There have been ongoing disputes about where the yeast dumplings originally come from. Both Palatinate and Bavaria claim to be the place of origin.
The name “Dampfnudeln” is composed by the German words for steam (Dampf) and noodles (Nudeln). This refers to the way they are cooked as well as their form. Most people would not refer to the dough balls as noodles. However, the word “Nudel” is a modification of the word “Knödel” from the same stem. Like this one, many other germanic words that start with the syllable kn- all express a type of swelling. Although most people today mostly think of pasta, the expression “noodles” or “Nudeln” actually covers a much broader field.
Try this diverse German food yourself with our delicious and simple recipe:
650 g flour

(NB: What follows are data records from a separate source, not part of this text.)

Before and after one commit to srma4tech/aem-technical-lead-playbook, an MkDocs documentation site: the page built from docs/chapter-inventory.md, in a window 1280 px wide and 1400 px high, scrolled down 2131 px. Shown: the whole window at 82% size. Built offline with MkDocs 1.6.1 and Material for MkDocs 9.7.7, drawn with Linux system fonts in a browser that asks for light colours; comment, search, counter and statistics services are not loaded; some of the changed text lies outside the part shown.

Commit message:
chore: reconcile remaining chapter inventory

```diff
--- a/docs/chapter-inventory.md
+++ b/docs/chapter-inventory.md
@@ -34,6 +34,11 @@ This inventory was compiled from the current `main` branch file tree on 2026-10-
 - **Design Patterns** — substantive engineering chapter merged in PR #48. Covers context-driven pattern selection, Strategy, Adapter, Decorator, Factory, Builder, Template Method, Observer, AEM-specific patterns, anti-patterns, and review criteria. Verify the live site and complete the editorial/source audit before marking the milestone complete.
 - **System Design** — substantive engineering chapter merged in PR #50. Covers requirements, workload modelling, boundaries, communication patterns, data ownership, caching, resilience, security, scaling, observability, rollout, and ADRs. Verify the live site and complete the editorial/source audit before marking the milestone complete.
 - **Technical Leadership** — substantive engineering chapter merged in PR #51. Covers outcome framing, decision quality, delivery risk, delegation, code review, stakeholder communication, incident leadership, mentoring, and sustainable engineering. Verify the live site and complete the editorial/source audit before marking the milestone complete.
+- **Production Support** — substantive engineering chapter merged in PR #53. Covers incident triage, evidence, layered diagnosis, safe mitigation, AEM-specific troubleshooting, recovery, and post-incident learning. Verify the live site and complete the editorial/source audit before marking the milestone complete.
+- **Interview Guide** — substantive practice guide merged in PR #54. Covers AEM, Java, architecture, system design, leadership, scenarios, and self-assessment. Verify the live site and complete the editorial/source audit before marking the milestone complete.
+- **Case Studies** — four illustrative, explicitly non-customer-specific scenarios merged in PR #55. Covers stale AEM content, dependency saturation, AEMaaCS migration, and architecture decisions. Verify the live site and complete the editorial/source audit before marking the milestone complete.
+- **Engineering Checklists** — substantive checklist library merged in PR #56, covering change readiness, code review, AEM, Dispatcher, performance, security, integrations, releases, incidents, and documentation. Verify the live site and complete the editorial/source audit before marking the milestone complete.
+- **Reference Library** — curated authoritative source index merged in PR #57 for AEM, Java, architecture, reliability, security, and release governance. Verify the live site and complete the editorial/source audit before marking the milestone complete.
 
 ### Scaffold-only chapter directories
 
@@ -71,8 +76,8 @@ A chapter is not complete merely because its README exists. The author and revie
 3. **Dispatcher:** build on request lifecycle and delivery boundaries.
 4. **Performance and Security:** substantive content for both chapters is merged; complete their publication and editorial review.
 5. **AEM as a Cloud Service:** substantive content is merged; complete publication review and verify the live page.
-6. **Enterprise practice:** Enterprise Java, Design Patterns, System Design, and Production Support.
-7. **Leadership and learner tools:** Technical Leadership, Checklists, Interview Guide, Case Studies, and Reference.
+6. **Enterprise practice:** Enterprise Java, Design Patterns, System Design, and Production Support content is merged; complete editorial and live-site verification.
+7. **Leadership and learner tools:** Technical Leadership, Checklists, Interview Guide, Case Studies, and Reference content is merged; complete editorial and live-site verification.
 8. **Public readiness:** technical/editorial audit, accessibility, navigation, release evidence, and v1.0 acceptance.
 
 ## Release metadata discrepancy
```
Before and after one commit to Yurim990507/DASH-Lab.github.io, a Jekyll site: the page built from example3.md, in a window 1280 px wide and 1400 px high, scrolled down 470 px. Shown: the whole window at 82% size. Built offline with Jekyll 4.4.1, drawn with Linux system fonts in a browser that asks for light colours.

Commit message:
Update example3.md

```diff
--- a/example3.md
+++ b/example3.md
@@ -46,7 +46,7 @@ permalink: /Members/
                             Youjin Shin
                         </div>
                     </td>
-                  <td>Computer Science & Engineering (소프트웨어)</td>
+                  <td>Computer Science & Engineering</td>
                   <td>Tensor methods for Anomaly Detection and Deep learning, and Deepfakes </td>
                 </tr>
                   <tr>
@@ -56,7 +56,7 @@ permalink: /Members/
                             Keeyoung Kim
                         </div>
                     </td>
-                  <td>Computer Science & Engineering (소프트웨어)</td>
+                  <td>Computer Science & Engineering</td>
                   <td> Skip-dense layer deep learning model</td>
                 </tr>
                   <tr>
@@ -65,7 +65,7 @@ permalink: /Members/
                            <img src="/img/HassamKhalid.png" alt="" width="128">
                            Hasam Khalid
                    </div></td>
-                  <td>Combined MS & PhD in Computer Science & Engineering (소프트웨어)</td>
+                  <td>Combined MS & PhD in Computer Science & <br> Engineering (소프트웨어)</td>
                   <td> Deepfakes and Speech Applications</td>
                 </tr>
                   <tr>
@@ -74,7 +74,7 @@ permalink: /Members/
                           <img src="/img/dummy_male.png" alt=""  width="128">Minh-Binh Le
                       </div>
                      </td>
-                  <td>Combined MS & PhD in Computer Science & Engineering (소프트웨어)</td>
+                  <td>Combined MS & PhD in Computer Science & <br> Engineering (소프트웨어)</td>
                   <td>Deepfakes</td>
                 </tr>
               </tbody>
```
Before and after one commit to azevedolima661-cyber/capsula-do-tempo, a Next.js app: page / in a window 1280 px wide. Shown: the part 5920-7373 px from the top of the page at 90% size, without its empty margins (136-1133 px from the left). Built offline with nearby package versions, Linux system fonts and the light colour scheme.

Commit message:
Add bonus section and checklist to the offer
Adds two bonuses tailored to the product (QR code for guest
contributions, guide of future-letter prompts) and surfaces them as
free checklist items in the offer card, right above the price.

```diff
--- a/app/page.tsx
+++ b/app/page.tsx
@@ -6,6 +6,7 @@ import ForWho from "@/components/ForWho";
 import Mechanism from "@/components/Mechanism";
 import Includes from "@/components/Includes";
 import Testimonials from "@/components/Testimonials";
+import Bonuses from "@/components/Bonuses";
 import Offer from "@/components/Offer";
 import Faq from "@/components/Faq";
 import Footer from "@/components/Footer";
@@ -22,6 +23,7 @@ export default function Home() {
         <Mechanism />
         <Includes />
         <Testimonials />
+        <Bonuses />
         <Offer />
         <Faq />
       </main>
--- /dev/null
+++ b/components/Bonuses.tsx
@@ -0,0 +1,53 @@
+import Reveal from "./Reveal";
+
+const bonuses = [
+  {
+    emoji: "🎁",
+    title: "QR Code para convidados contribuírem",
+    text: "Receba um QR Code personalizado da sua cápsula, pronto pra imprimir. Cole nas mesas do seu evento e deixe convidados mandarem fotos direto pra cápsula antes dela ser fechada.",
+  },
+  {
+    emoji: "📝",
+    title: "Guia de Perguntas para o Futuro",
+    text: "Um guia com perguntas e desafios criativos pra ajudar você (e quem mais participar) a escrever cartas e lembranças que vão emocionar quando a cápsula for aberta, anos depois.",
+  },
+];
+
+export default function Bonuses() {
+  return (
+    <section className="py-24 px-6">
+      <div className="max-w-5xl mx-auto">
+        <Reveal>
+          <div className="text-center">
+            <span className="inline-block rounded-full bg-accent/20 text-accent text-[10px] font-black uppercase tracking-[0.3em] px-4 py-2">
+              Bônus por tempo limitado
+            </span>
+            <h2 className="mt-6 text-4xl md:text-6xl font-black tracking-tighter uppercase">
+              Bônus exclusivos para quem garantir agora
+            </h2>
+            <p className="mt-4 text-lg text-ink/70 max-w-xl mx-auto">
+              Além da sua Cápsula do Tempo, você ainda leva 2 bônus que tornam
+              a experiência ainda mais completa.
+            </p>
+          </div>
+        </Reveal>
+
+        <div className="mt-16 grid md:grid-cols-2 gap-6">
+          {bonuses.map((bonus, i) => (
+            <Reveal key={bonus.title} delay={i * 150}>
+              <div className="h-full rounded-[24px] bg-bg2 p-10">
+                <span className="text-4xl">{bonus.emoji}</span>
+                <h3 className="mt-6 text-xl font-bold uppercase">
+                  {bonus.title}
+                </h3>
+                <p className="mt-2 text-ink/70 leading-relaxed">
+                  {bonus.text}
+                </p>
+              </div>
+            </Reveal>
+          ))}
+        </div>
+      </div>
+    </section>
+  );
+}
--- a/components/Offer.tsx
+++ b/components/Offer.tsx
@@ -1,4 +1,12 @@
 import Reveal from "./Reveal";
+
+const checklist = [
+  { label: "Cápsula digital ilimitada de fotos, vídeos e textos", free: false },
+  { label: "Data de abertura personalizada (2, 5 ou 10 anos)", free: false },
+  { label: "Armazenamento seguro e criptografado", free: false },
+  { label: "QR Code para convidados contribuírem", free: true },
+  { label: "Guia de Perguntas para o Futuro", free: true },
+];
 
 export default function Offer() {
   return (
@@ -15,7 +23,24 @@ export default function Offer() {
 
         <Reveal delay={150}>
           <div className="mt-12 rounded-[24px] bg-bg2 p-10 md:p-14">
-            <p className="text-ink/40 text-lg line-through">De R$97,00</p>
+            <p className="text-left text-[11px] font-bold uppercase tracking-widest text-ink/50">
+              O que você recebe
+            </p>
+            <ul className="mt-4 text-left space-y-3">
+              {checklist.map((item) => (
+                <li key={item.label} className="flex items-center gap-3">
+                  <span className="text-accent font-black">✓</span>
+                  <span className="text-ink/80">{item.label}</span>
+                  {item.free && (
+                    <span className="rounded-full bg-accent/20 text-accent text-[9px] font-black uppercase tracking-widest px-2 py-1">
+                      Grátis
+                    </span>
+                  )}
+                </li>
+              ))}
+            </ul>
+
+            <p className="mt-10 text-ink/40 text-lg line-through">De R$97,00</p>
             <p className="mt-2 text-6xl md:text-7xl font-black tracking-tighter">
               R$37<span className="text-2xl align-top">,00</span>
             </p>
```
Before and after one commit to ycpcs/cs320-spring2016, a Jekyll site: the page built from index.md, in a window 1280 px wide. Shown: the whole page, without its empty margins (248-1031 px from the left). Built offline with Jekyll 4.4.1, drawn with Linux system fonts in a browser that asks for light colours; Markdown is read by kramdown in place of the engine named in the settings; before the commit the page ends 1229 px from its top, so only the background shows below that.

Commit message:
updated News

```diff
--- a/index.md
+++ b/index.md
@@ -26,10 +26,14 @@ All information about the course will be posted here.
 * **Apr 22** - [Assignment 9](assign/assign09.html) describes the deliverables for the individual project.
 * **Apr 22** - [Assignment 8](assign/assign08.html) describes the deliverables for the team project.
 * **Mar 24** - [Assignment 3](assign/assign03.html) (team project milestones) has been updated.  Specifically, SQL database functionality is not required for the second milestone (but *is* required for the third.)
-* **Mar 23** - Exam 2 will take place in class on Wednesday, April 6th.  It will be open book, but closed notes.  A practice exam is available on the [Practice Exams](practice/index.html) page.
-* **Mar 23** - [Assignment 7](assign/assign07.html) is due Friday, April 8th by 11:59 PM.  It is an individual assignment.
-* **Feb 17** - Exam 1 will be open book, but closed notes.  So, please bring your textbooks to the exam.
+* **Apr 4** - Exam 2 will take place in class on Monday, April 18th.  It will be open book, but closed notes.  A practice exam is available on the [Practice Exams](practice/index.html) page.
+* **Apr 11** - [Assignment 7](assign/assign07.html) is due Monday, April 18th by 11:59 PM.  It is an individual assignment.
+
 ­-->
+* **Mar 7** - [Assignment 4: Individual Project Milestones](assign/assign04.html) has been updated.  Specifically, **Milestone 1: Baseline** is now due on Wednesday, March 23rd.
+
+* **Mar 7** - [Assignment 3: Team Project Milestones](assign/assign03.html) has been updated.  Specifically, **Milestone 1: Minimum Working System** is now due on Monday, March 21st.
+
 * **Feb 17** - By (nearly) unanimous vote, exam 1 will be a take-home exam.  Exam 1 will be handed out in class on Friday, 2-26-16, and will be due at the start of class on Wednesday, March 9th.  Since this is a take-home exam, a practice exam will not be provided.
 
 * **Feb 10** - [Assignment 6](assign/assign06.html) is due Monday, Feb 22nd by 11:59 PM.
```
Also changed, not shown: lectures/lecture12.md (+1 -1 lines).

1 cube fresh yeast
75 g sugar
300 ml lukewarm milk
40 g butter
10 g oil
1 pinch salt
2 table spoons oil for baking
4 pinches salt for baking
2 cups water
Mix some milk, sugar and the yeast to prepare the base for the dough and let it rest for 10 mins in a warm place.
Now put the rest of the flour into a bowl and press the dough base into its middle. Sprinkle the sugar around the edge of the flour.
Mix everything with a wooden spoon and slowly add the remaining ingredients
Whip the dough until it creates bubbles and then kneed it well with your hands.
Put the dough back into the bowl, cover it with a wet piece of cloth and let it prove for at least 30 mins.
Kneed the dough again before flattening it on a board.
Use a glass to cut out circles, place them on a baking tray covered with baking paper and let them prove again.
Now heat up 1 table spoon of oil in a deep pan and add 1-2 pinches of salt to taste.
Put half of the Dampfnudeln into the pan, add a cup of water and cover them with a lid.
Let them boil at medium temperature for approx. 20 mins until all the water is evaporated.
Do not lift the lid inbetween, since the Dampfnudeln might collapse.
Repeat the procedure with the remaining half of dough circles.
Serve them with vanilla sauce, or potato soup as a savory version.
Nothing here yet – do you know of anything similar from other countries? Let us know!
Photos by beni